Charity Singleton Craig is a writer, author, and speaker, helping readers grow in their faith and experience true hope in the middle of life’s joys and sorrows. She is the author of My Year in Words: what I learned from choosing one word a week for one year and coauthor of On Being a Writer: 12 Simple Habits for a Writing Life That Lasts.


  • Charity Singleton ,

    LL — I know.

    S and S — I like that, “Days when memories are made.” I would like every day to be that way, I guess. But they aren’t always, are they?

    Ann — Would love to see that cookbook. Those step by step instructions from the heart are how I learned to cook from my mom.

    • Ann Kroeker ,

      I love this from the story of the picking, sweating, and wondering, to the baking and eating!

      It would be so worth it if I could have joined you and your friend for a piece! 🙂

      Oh, and I love how you explained how to make the pie.

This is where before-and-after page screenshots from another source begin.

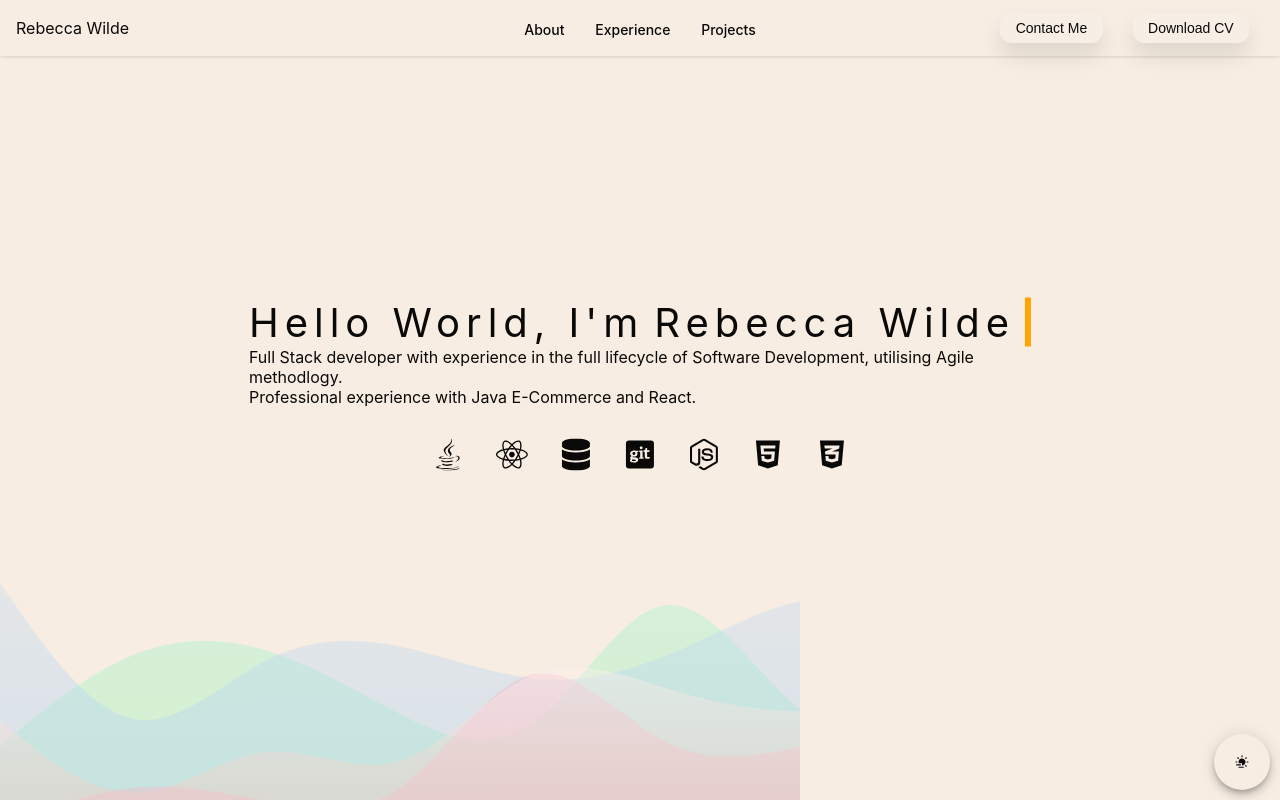
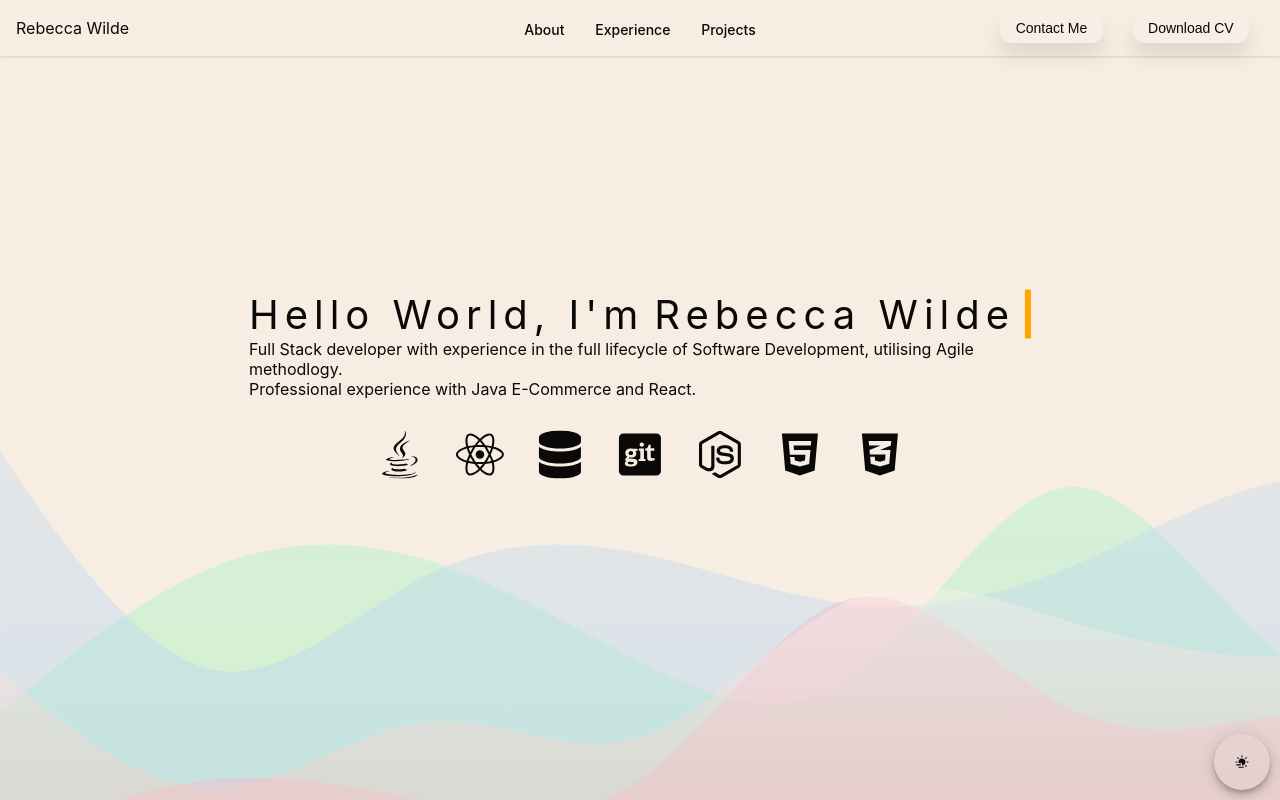
Before and after one commit to RWilde/portfolio, a React (Create React App) app: page / in a window 1280 px wide. Shown: the top 800 px of the page. Built offline with nearby package versions, Linux system fonts and the light colour scheme; the HTML template or start-up script is replaced by a standard one.

Commit message:
Minor UI styling

```diff
--- a/src/App.tsx
+++ b/src/App.tsx
@@ -20,7 +20,6 @@ import {
   ToggleFab,
 } from "./styles";
 import { CSSTransition } from "react-transition-group";
-import Emoji from "./components/helpers/Emoji";
 
 function App() {
   const { theme, toggleTheme, isDarkTheme } = useDarkMode();
--- a/src/components/Sections/NavBar/styles.tsx
+++ b/src/components/Sections/NavBar/styles.tsx
@@ -1,4 +1,3 @@
-import { Fab } from "@material-ui/core";
 import styled, { keyframes } from "styled-components";
 
 export const NavBarContainer = styled.header<{
@@ -86,7 +85,6 @@ export const StyledMenu = styled.nav<{ open: boolean }>`
   flex-direction: column;
   justify-content: center;
   transform: ${({ open }) => (open ? "translateX(0)" : "translateX(-100%)")};
-  height: 100vh;
   text-align: left;
   padding: 2rem;
   position: fixed;
--- a/src/components/Sections/about/index.tsx
+++ b/src/components/Sections/about/index.tsx
@@ -1,4 +1,4 @@
-import React, { Component } from "react";
+import React from "react";
 import {
   AboutContainer,
   AboutMe,
@@ -12,7 +12,6 @@ import {
   Container,
 } from "./styles";
 import {
-  FaAndroid,
   FaCss3Alt,
   FaDatabase,
   FaGitSquare,
@@ -21,13 +20,9 @@ import {
   FaNodeJs,
   FaReact,
 } from "react-icons/fa";
-import { Seperator, WaveContainer } from "../../../styles";
-import useDarkMode from "../../../hooks/useDarkMode";
-import { HeaderWave, Wave } from "../..";
+import { HeaderWave } from "../..";
 
 const About = () => {
-  const { theme } = useDarkMode();
-
   return (
     <Container>
       <AboutContainer data-testid={"about"}>
--- a/src/components/Sections/about/styles.tsx
+++ b/src/components/Sections/about/styles.tsx
@@ -63,14 +63,8 @@ export const Skills = styled.div`
 
   > svg {
     margin: 1em;
-    height: 2em;
-    width: 2em;
-    &:hover {
-      height: 3em;
-      width: 3em;
-      stroke: ${({ theme }) => theme.hover};
-      fill: ${({ theme }) => theme.hover};
-    }
+    height: 3em;
+    width: 3em;
   }
 `;
 
@@ -86,6 +80,5 @@ export const WaveBackground = styled.div`
     bottom: 0;
     position: absolute;
     left: 0;
-    width: 100vh;
   }
 `;
--- a/src/global.js
+++ b/src/global.js
@@ -10,8 +10,6 @@ export const GlobalStyles = createGlobalStyle`
   }
   body {
     justify-content: center;
-    width: 100vh;
-    overflow: hidden;
     align-items: center;
     background: ${({ theme }) => theme.background};
     color: ${({ theme }) => theme.text};
--- a/src/styles.tsx
+++ b/src/styles.tsx
@@ -14,7 +14,8 @@ const spin = keyframes`
 export const AppContainer = styled.div`
   display: block;
   box-sizing: border-box;
-  overflow: hidden;
+  height: 100%;
+  width: 100%;
 `;
 
 export const ToggleContainer = styled.div`
@@ -64,7 +65,7 @@ export const SocialLinks = styled.a`
 export const Seperator = styled.div<{ nextColor: string; prevColor: string }>`
   height: 80px;
   overflow: hidden;
-  width: 100vh;
+  width: 100vw;
   background: ${({ prevColor }) => prevColor};
   > svg {
     fill: ${({ nextColor: color }) => color};
```
Also changed, not shown: src/components/helpers/Emoji.tsx (deleted, +0 -14 lines).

Someday I’ll have to post (on a Friday) the fun instructions I use for apple pies from an old-fashioned cookbook. It’s in the same conversational style, which feels like I’m hanging out in the kitchen with a friend as she explains her process…her secrets.

      • Single and Sane ,

        The pie looks wonderful and I love how you told the story behind the pie! Days when memories are made are the best kind.

        Margaret

        • L.L. Barkat ,

          Ohhhhhhh… yum. Way too. 🙂